When Attorney General Bill Barr first served as head of the Justice Department under former President George H.W. Bush, he led a crackdown on the hardcore pornography industry — particularly that involving children — which featured prosecutions of distributors and producers under obscenity laws, the Washington Examiner reported.
Now, four Republican members of Congress have sent a letter to Barr urging him to make the criminal prosecution of obscene pornography a top priority once again.
Call to action
“The internet and other evolving technologies are fueling the explosion of obscene pornography by making it more accessible and visceral. This explosion in pornography coincides with an increase in violence towards women and an increase in the volume of human trafficking as well as child pornography,” wrote Republican Reps. Jim Banks (IN), Vicky Hartzler (MO), Mark Meadows (NC), and Brian Babin (TX).
They went on: “Victims are not limited to those directly exploited, however, and include society writ large. This phenomenon is especially harmful to youth, who are being exposed to obscene pornography at exceptionally younger ages.”
The letter, first obtained by National Review, noted that obscenity laws are already on the books and merely need to be more strictly enforced, something to which Barr has been committed in the past.
Despite existing prohibitions against the distribution of obscene pornography on the Internet, cable and satellite TV — or by other means — the Examiner noted that prosecutions in this realm were dramatically curtailed during the Clinton administration, and the DOJ Criminal Division’s Obscenity Prosecution Task Force was essentially disbanded during the Obama administration by former Attorney General Eric Holder.
The members of Congress pointed out in the letter that then-candidate Donald Trump signed a pledge in 2016 vowing to use existing obscenity laws to crack down on hardcore pornography and urged Barr to follow through and make good on that campaign promise.
It was further emphasized that 15 state legislatures have already deemed pornography to be a “public health crisis.
“Given the pervasiveness of obscenity it’s our recommendation that you declare the prosecution of obscene pornography a criminal justice priority and urge your U.S. attorneys to bring prosecutions against the major producers and distributors of such material,” they wrote, according to USA Today.
In an emailed statement to National Review about the members’ request, Banks said: “As online obscenity and pornography consumption have increased, so too has violence towards women.
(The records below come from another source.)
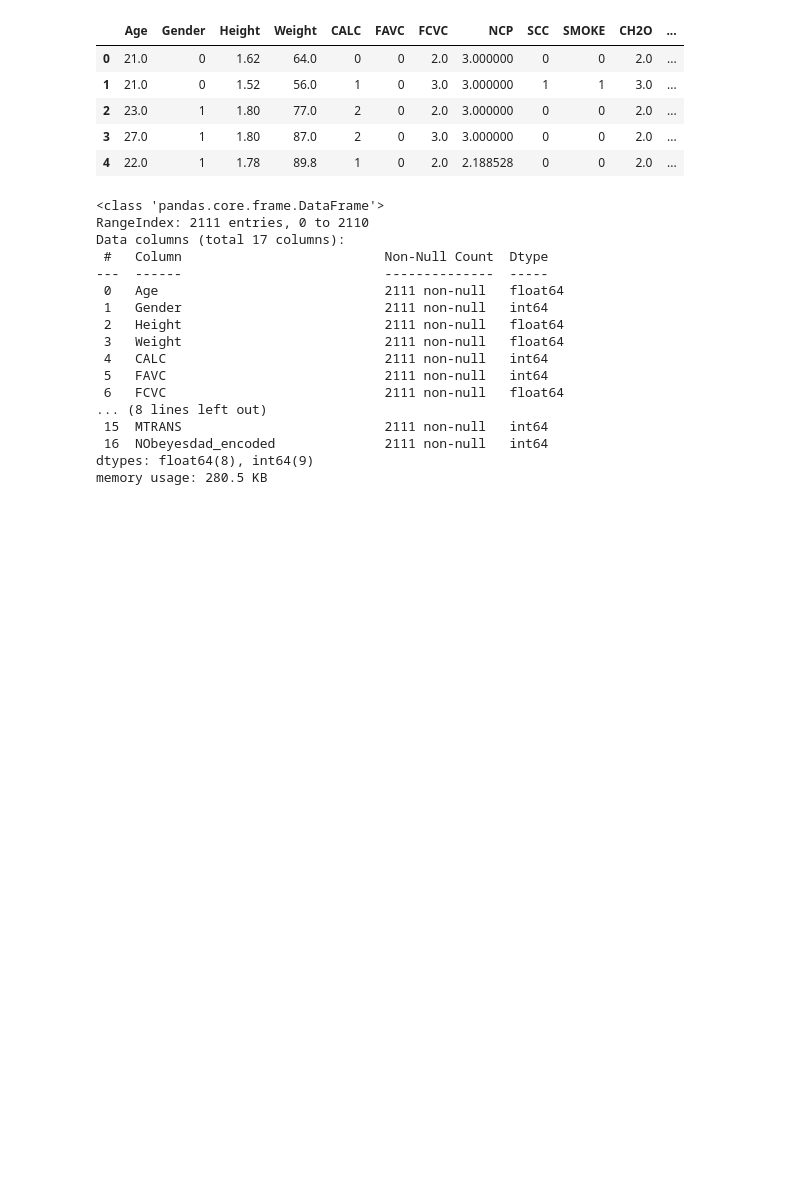
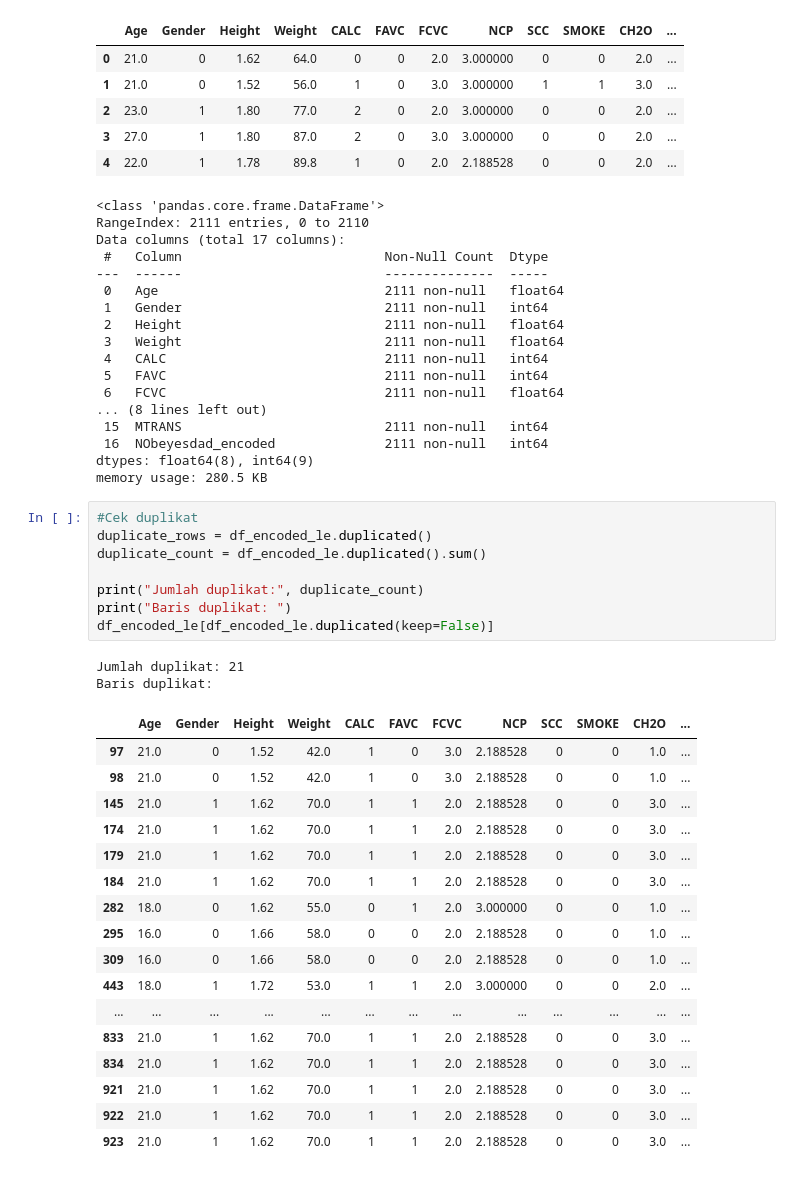
Before and after one commit to renji710/CapstoneUAS_BengkelKoding, a Jupyter notebook: Capstone_UAS.ipynb, the cells around one changed output. Cells and saved outputs as stored; diff of their text form; blank space fills up the shorter version.

```diff
--- a/Capstone_UAS.ipynb
+++ b/Capstone_UAS.ipynb
@@ -599,3 +599,31 @@ Data columns (total 17 columns):
  16  NObeyesdad_encoded              2111 non-null   int64
 dtypes: float64(8), int64(9)
 memory usage: 280.5 KB
+# %%
+#Cek duplikat
+duplicate_rows = df_encoded_le.duplicated()
+duplicate_count = df_encoded_le.duplicated().sum()
+
+print("Jumlah duplikat:", duplicate_count)
+print("Baris duplikat: ")
+df_encoded_le[df_encoded_le.duplicated(keep=False)]
+# %% [output]
+Jumlah duplikat: 21
+Baris duplikat:
+|  | Age | Gender | Height | Weight | CALC | FAVC | FCVC | NCP | SCC | SMOKE | CH2O | ... |
+| 97 | 21.0 | 0 | 1.52 | 42.0 | 1 | 0 | 3.0 | 2.188528 | 0 | 0 | 1.0 | ... |
+| 98 | 21.0 | 0 | 1.52 | 42.0 | 1 | 0 | 3.0 | 2.188528 | 0 | 0 | 1.0 | ... |
+| 145 | 21.0 | 1 | 1.62 | 70.0 | 1 | 1 | 2.0 | 2.188528 | 0 | 0 | 3.0 | ... |
+| 174 | 21.0 | 1 | 1.62 | 70.0 | 1 | 1 | 2.0 | 2.188528 | 0 | 0 | 3.0 | ... |
+| 179 | 21.0 | 1 | 1.62 | 70.0 | 1 | 1 | 2.0 | 2.188528 | 0 | 0 | 3.0 | ... |
+| 184 | 21.0 | 1 | 1.62 | 70.0 | 1 | 1 | 2.0 | 2.188528 | 0 | 0 | 3.0 | ... |
+| 282 | 18.0 | 0 | 1.62 | 55.0 | 0 | 1 | 2.0 | 3.000000 | 0 | 0 | 1.0 | ... |
+| 295 | 16.0 | 0 | 1.66 | 58.0 | 0 | 0 | 2.0 | 2.188528 | 0 | 0 | 1.0 | ... |
+| 309 | 16.0 | 0 | 1.66 | 58.0 | 0 | 0 | 2.0 | 2.188528 | 0 | 0 | 1.0 | ... |
+| 443 | 18.0 | 1 | 1.72 | 53.0 | 1 | 1 | 2.0 | 3.000000 | 0 | 0 | 2.0 | ... |
+| ... | ... | ... | ... | ... | ... | ... | ... | ... | ... | ... | ... | ... |
+| 833 | 21.0 | 1 | 1.62 | 70.0 | 1 | 1 | 2.0 | 2.188528 | 0 | 0 | 3.0 | ... |
+| 834 | 21.0 | 1 | 1.62 | 70.0 | 1 | 1 | 2.0 | 2.188528 | 0 | 0 | 3.0 | ... |
+| 921 | 21.0 | 1 | 1.62 | 70.0 | 1 | 1 | 2.0 | 2.188528 | 0 | 0 | 3.0 | ... |
+| 922 | 21.0 | 1 | 1.62 | 70.0 | 1 | 1 | 2.0 | 2.188528 | 0 | 0 | 3.0 | ... |
+| 923 | 21.0 | 1 | 1.62 | 70.0 | 1 | 1 | 2.0 | 2.188528 | 0 | 0 | 3.0 | ... |
```
Also changed, not shown: parts of 4 cells of this notebook.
Overall volume of human trafficking has increased and is now the third-largest criminal enterprise in the world.”
He went on:
Child pornography is on the rise as one of the fastest-growing online businesses with an annual revenue over $3 billion. The United States has nearly 50% of all commercialized child pornography websites. Pornography is ubiquitous in our culture and our children are being exposed at younger ages. Nine in every ten boys under the age of 18 have seen porn. Children are struggling with pornography addiction.
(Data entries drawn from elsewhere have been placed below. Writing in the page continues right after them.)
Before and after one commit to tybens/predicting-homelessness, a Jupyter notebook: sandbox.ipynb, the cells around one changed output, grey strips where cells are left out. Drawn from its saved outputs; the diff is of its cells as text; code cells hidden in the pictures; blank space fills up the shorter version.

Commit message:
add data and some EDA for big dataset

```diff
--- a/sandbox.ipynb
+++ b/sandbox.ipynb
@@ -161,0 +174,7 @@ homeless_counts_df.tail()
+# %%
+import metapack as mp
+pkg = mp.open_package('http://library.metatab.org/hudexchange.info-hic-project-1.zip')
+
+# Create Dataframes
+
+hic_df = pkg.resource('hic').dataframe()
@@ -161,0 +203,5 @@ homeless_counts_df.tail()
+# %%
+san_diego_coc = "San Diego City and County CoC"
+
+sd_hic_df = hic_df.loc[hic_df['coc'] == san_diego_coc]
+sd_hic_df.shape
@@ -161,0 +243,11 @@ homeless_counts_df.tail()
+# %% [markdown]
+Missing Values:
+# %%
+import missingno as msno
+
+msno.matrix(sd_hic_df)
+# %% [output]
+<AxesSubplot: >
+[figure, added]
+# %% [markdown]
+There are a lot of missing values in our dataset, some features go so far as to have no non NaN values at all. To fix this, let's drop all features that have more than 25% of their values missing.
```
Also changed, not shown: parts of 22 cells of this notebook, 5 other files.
The Examiner noted that aside from Barr’s prior record of taking strong action against obscene pornography in the early 1990s, he has already overseen several major busts related to child pornography as part of the Trump administration, including the October arrest of more than 300 individuals involved in an international child pornography ring.
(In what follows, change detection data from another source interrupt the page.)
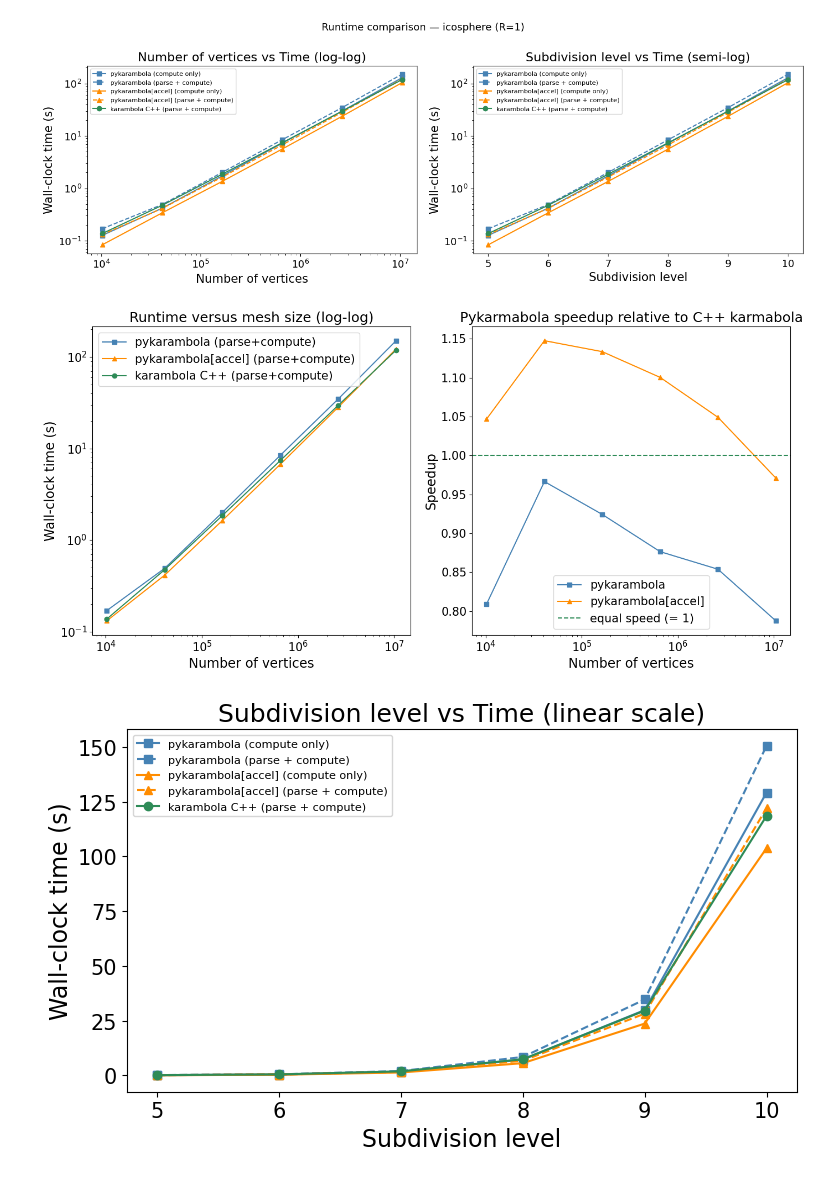
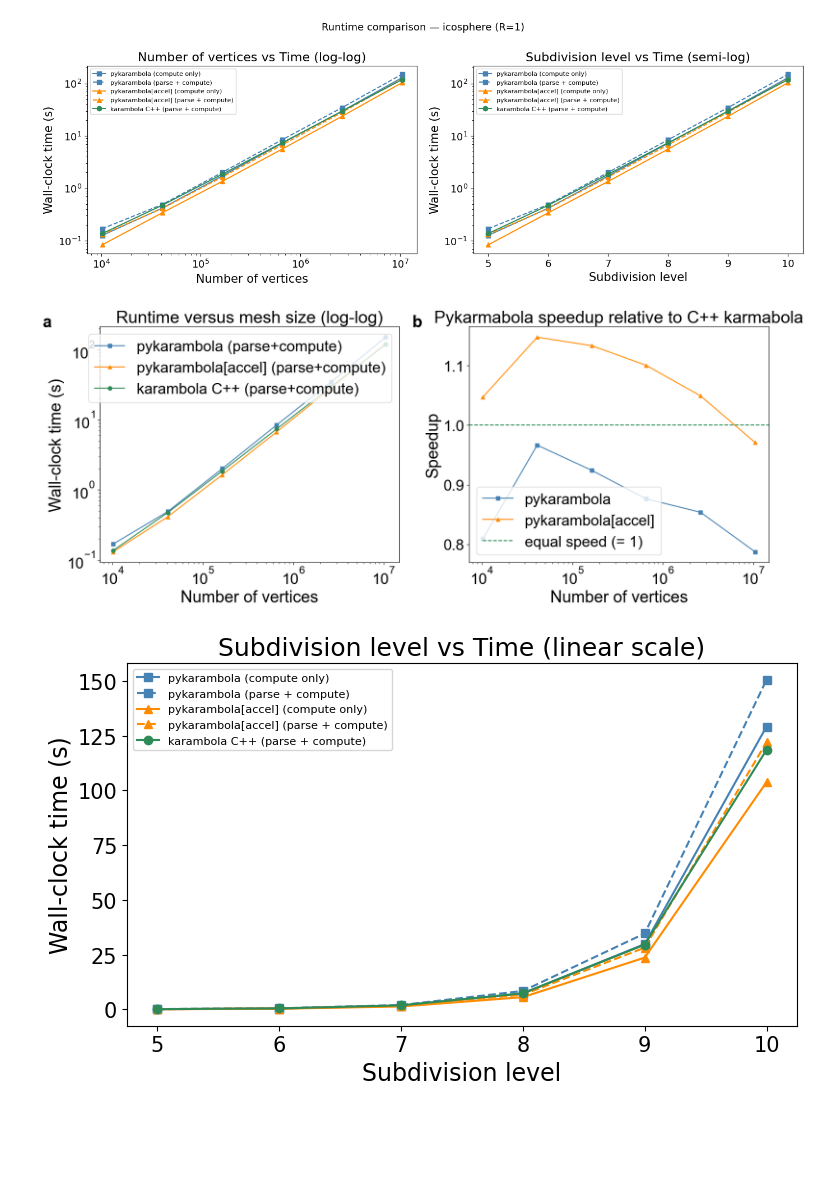
Before and after one commit to Ishihara-SynthMorph/pykarambola, a Jupyter notebook: paper/notebooks/runtime_comparison.ipynb, the cells around one changed output. Drawn from its saved outputs; the diff is of its cells as text; code cells hidden in the pictures; blank space fills up the shorter version.

```diff
--- a/paper/notebooks/runtime_comparison.ipynb
+++ b/paper/notebooks/runtime_comparison.ipynb
@@ -501,7 +501,7 @@ Absolute timing numbers vary between runs due to background CPU load, OS schedul
 - The sub10 absolute times (~110–155 s range): large mesh, more affected by thermal state
 # %%
 # Uncomment when loading timing directly from csv.
-# df_timing_all.to_csv(os.path.join(RESULTS_DIR, 'timing_all.csv'), index=False)
+df_timing_all = pd.read_csv(os.path.join(RESULTS_DIR, 'timing_all.csv'))
 # %%
 # ── Timing plots (log-log) ────────────────────────────────────────────────────
 # Solid lines  = compute only (minkowski_tensors, mesh already parsed)
@@ -548,15 +548,14 @@ plt.show()
 # %%
 # ── Option A: absolute time (log-log) + speedup ratio ────────────────────────
 df = df_timing_all.sort_values('subdivision')
-
-BASE_FONT = 17
+BASE_FONT = 25
+plt.rcParams['font.family'] = 'Arial'
 plt.rcParams.update({
     'font.size': BASE_FONT, 'axes.titlesize': BASE_FONT + 1,
     'axes.labelsize': BASE_FONT, 'xtick.labelsize': BASE_FONT - 2,
     'ytick.labelsize': BASE_FONT - 2, 'legend.fontsize': BASE_FONT - 2,
 })
-
-fig, (ax_abs, ax_ratio) = plt.subplots(1, 2, figsize=(14, 7))
+fig, (ax_abs, ax_ratio) = plt.subplots(1, 2, figsize=(16, 7))
 
 # ── Left: absolute time (log-log) ────────────────────────────────────────────
 ax_abs.plot(df['n_vertices'], df['t_py_total'],    marker='s', color='steelblue',
@@ -570,40 +569,39 @@ if 't_kara' in df.columns:
 ax_abs.set_xscale('log')
 ax_abs.set_yscale('log')
 ax_abs.set_xlabel('Number of vertices')
 ax_abs.set_ylabel('Wall-clock time (s)')
 ax_abs.set_title('Runtime versus mesh size (log-log)')
 ax_abs.legend()
+ax_abs.text(-0.19, 1.05, 'a', transform=ax_abs.transAxes, fontweight='bold',
+            fontsize=BASE_FONT,  va='top', ha='left')
 
 # ── Right: speedup (t_kara / t_py) ───────────────────────────────────────────
 if 't_kara' in df.columns:
     speedup_py = df['t_kara'] / df['t_py_total']
     ax_ratio.plot(df['n_vertices'], speedup_py, marker='s', color='steelblue',
                   label='pykarambola')
-    # ax_ratio.plot(df['n_vertices'], speedup_py, marker='s', color='steelblue',
-    #               label='karambola / pykarambola')
     if 't_accel_total' in df.columns:
         speedup_accel = df['t_kara'] / df['t_accel_total']
         ax_ratio.plot(df['n_vertices'], speedup_accel, marker='^', color='darkorange',
                       label='pykarambola[accel]')
-        # ax_ratio.plot(df['n_vertices'], speedup_accel, marker='^', color='darkorange',
-                    #   label='karambola / pykarambola[accel]')
     ax_ratio.axhline(1.0, color='seagreen', ls='--', lw=1.5, label='equal speed (= 1)')
     ax_ratio.set_xscale('log')
     ax_ratio.set_xlabel('Number of vertices')
     ax_ratio.set_ylabel('Speedup')
-    # ax_ratio.set_ylabel('Speedup (karambola / pykarmabola)')
     ax_ratio.set_title('Pykarmabola speedup relative to C++ karmabola')
     ax_ratio.legend()
 else:
     ax_ratio.text(0.5, 0.5, 'karambola timing not loaded',
                   ha='center', va='center', transform=ax_ratio.transAxes)
 
-# fig.suptitle('Runtime comparison for an icosphere (R=1)', fontsize=BASE_FONT + 2)
+ax_ratio.text(-0.19, 1.05, 'b', transform=ax_ratio.transAxes, fontweight='bold',
+              fontsize=BASE_FONT,  va='top', ha='left')
+
 fig.tight_layout()
 fig.savefig(os.path.join(RESULTS_DIR, 'timing_comparison_option_a.pdf'), bbox_inches='tight')
 plt.show()
 # %% [output]
-[figure, old version]
+[figure, new version]
 # %%
 # ── Linear-scale: subdivisions vs time ────────────────────────────────────────
 fig, ax = plt.subplots(figsize=(8, 5))
```
Also changed, not shown: 25 other files.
Whether Barr heeds this call to step up the efforts to combat the production and distribution of obscene pornography remains to be seen.